__HOW TO COMPLETE THIS TASK__: Every line of the material must be given again verbatim. Skip the images.

__DATASET RECORDS__:
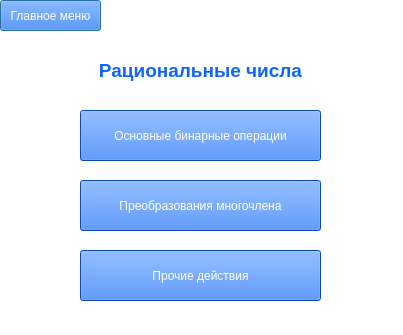
The window that gui/uis/P_modules_Window.ui (KirsonBrz/DM_colloquium_2019) describes before a commit, drawn with Qt 5.
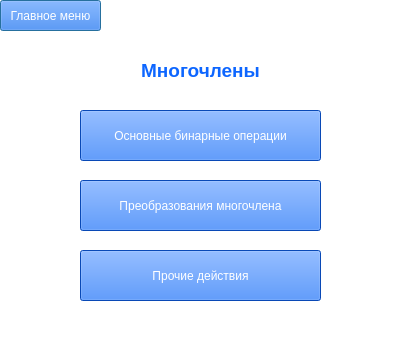
The same window after the commit.

Patch:
```diff
--- a/gui/uis/P_modules_Window.ui
+++ b/gui/uis/P_modules_Window.ui
@@ -7,7 +7,7 @@
     <x>0</x>
     <y>0</y>
     <width>403</width>
-    <height>335</height>
+    <height>352</height>
    </rect>
   </property>
   <property name="windowTitle">
@@ -94,7 +94,7 @@
     <string notr="true">color: #0D66FF;</string>
    </property>
    <property name="text">
-    <string>Рациональные числа</string>
+    <string>Многочлены</string>
    </property>
    <property name="alignment">
     <set>Qt::AlignCenter</set>
```
Left out of the diff: 2 changed lines with no effect on the pictures.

__TASK RESULT__:
The window that gui/uis/P_modules_Window.ui (KirsonBrz/DM_colloquium_2019) describes before a commit, drawn with Qt 5.
The same window after the commit.

Patch:
```diff
--- a/gui/uis/P_modules_Window.ui
+++ b/gui/uis/P_modules_Window.ui
@@ -7,7 +7,7 @@
     <x>0</x>
     <y>0</y>
     <width>403</width>
-    <height>335</height>
+    <height>352</height>
    </rect>
   </property>
   <property name="windowTitle">
@@ -94,7 +94,7 @@
     <string notr="true">color: #0D66FF;</string>
    </property>
    <property name="text">
-    <string>Рациональные числа</string>
+    <string>Многочлены</string>
    </property>
    <property name="alignment">
     <set>Qt::AlignCenter</set>
```
Left out of the diff: 2 changed lines with no effect on the pictures.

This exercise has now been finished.